Kruse: I always challenge our listeners to become a little bit better every day, so I'm hoping you'll give us a challenge.
Sullenberger: Well, I'm actually going to give you two challenges. In this fast-paced world in which it seems like the pace of change is only accelerating on a daily basis, often we are tempted just to respond immediately to whatever is in front of us, to just react. But if we as leaders and team members set aside some period of time every day, perhaps half an hour or an hour, to free ourselves of distractions, to open our minds, to maybe even go outside for a run during lunch and not just react to whatever is immediately in front of us from email to a text. We have the ability to tap creative reserve, and when we have a creative reserve and are not just fully committed to whatever is right front us, not just reacting, we can sometimes come up with the insights, the framing of a question in such a way that we come up with a solution we wouldn't have thought of otherwise. That's certainly been true for me.
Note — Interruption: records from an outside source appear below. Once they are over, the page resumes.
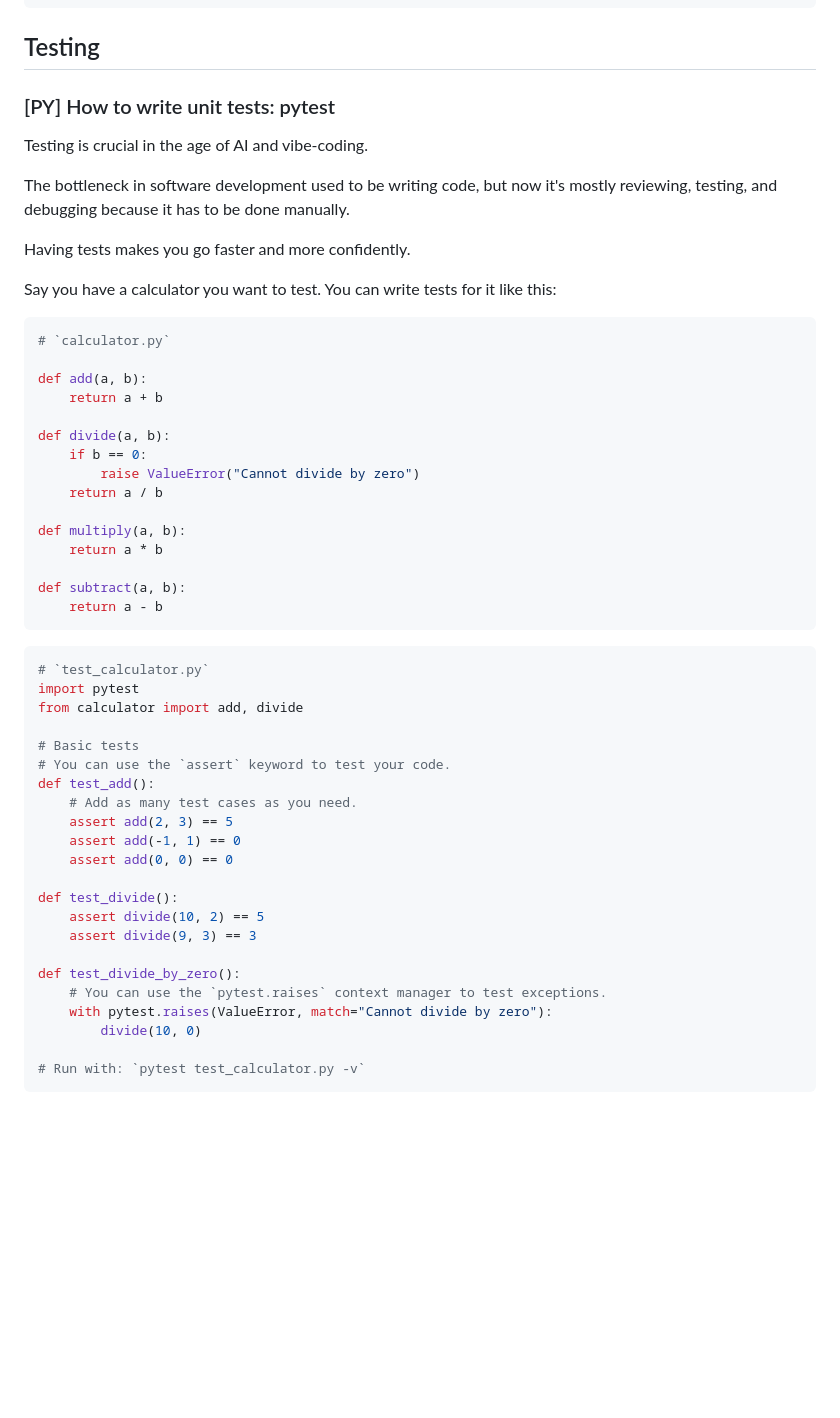
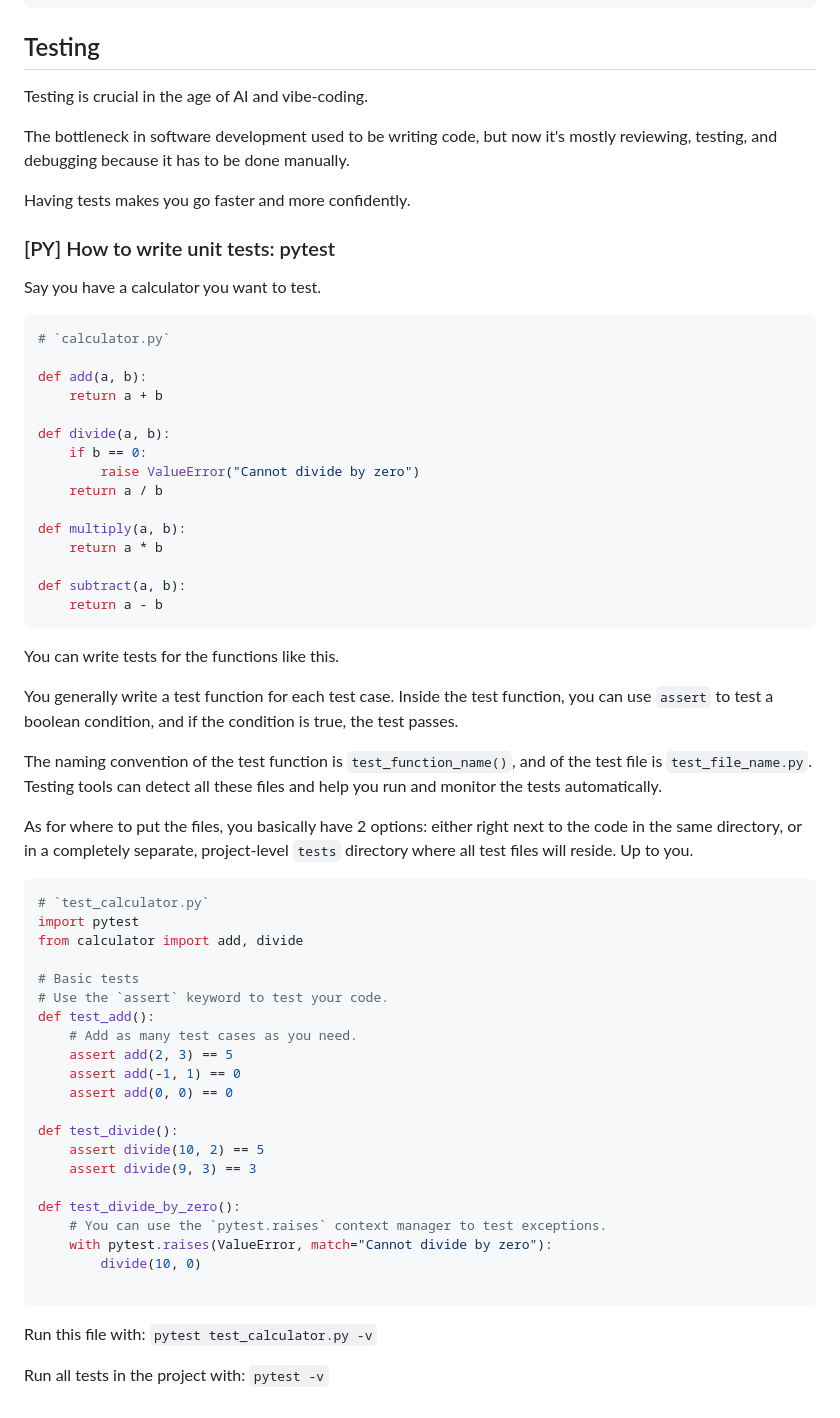
Before and after one commit to ruizdurazo/ruizdurazo, a Markdown page: notes/on-python/index.md, the part around the change. Rendered like a GitHub page; blank space fills up the shorter version.

Commit message:
Update notes

````diff
--- a/notes/on-python/index.md
+++ b/notes/on-python/index.md
@@ -475,17 +475,17 @@ int_stack.push(2)
 
 ## Testing
 
-<!-- --- -->
-
-### [PY] How to write unit tests: pytest
-
 Testing is crucial in the age of AI and vibe-coding.
 
 The bottleneck in software development used to be writing code, but now it's mostly reviewing, testing, and debugging because it has to be done manually.
 
 Having tests makes you go faster and more confidently.
 
-Say you have a calculator you want to test. You can write tests for it like this:
+<!-- --- -->
+
+### [PY] How to write unit tests: pytest
+
+Say you have a calculator you want to test.
 
 ```python
 # `calculator.py`
@@ -505,13 +505,21 @@ def subtract(a, b):
     return a - b
 ```
 
+You can write tests for the functions like this.
+
+You generally write a test function for each test case. Inside the test function, you can use `assert` to test a boolean condition, and if the condition is true, the test passes.
+
+The naming convention of the test function is `test_function_name()`, and of the test file is `test_file_name.py`. Testing tools can detect all these files and help you run and monitor the tests automatically.
+
+As for where to put the files, you basically have 2 options: either right next to the code in the same directory, or in a completely separate, project-level `tests` directory where all test files will reside. Up to you.
+
 ```python
 # `test_calculator.py`
 import pytest
 from calculator import add, divide
 
 # Basic tests
-# You can use the `assert` keyword to test your code.
+# Use the `assert` keyword to test your code.
 def test_add():
     # Add as many test cases as you need.
     assert add(2, 3) == 5
@@ -527,7 +535,10 @@ def test_divide_by_zero():
     with pytest.raises(ValueError, match="Cannot divide by zero"):
         divide(10, 0)
 
-# Run with: `pytest test_calculator.py -v`
 ```
 
+Run this file with: `pytest test_calculator.py -v`
+
+Run all tests in the project with: `pytest -v`
+
 <!-- --- -->
````
Also changed, not shown: notes/on-story/index.md (+3 -1 lines).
If I get outside and just change my environment, get away from my desk and broaden my perspective and not just focus on what's right in front of me, I can often think of some unique thought, some creative way, some innovative way of doing something I wouldn't have come up with otherwise.
The second challenge I would give you is a more important and a more immediate one, also, because of our electronic devices and our perceived need for immediate responsiveness in our world today. We respond immediately to our electronic devices anytime they send us a stimulus, and we should not do that when we drive. Right now, for the first time in decades, traffic deaths are on the increase. I'm convinced it's largely due to distractions from personal electronic devices while we're driving.
The single most effective thing that each of us could do right now, today, to stop that trend is to turn off, to mute, to put away our phones when we drive. And do what we did 10 or 15 years ago, wait until we get there to find out what's going on. Put our own needs aside, delay our gratification, delay responding to our need for curiosity for a few minutes, and that little gift of civic virtue would save thousands of lives in this country alone every year. We don't have the right to put others at unnecessary risk for our own convenience. It's a civic duty not to do that.
Kevin Kruse is a New York Times bestselling author, host of the popular LEADx Leadership Podcast, and the CEO/Founder of LEADx.org, which provides free world-class leadership training, professional development and career advice for anyone, anywhere.